Listening to LGBTQ People on Assisted Human Reproduction: Access to Reproductive Material, Services, and Facilities
in Regulating Creation: The Law, Ethics, and Policy of Assisted Human Reproduction, ed. Trudo Lemmens (University of Toronto Press, 2016) (Forthcoming)
32 Pages Posted: 28 Jun 2016
Date Written: June 24, 2016
This chapter aims to demonstrate a series of issues faced by lesbian, gay, bisexual, trans and queer [LGBTQ] people seeking assisted human reproduction [AHR] services. We write this as members of a qualitative, community-based study that has aimed to shed light on the experiences of LGBTQ people in Ontario, Canada who have used or have considered using AHR services to have biologically related children. In line with community-based research principles, this study was guided by an advisory committee of AHR service providers and service users. In total, sixty-six LGBTQ people from across Ontario were interviewed about their experiences with AHR services. Representing to our knowledge the largest project of its kind, this pilot study was conducted collaboratively by researchers at the Centre for Addiction and Mental Health, the Sherbourne Health Centre, and Osgoode Hall Law School.
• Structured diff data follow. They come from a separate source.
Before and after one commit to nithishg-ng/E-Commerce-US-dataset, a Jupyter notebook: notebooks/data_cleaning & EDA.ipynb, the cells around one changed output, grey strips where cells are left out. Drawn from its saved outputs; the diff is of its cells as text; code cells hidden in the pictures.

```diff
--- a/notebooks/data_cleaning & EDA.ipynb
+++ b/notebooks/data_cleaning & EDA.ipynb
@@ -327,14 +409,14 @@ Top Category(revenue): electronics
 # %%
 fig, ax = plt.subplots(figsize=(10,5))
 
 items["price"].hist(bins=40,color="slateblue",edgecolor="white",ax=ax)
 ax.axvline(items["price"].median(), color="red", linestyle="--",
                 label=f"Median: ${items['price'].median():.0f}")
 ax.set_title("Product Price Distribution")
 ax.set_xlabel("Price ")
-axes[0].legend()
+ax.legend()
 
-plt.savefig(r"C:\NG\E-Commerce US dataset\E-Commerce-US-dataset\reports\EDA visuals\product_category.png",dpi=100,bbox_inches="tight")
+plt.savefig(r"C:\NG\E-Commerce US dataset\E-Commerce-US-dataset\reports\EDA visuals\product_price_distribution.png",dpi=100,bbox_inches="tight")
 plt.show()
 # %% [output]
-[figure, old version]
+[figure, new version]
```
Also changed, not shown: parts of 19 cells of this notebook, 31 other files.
Based on this research, we point out the gaps and limitations in the current regulatory framework and offer suggestions to ensure a more equitable access and utilization of AHR services by LGBTQ people in Canada. The chapter draws upon data from the “Creating Our Families” study to demonstrate how reproductive policy affects LGBTQ people in distinctive ways. Although there are other areas of law that impact how LGBTQ people access and use AHR services, this chapter takes up the pressing consideration of access to reproductive materials, services, and facilities. Our research shows that questions of access pose unique challenges for LGBTQ people accessing AHR, few of which have been addressed within Canadian case law or legislation. In highlighting these areas of inequality and differential access to reproductive assistance and materials, we hope to encourage future developments in AHR legislation to take into account the specific concerns of LGBTQ parents and parents-to-be.
Keywords: Reproductive Technology, LGBTQ, Community-Based Research, Law, ART, AHR
Suggested Citation: Suggested Citation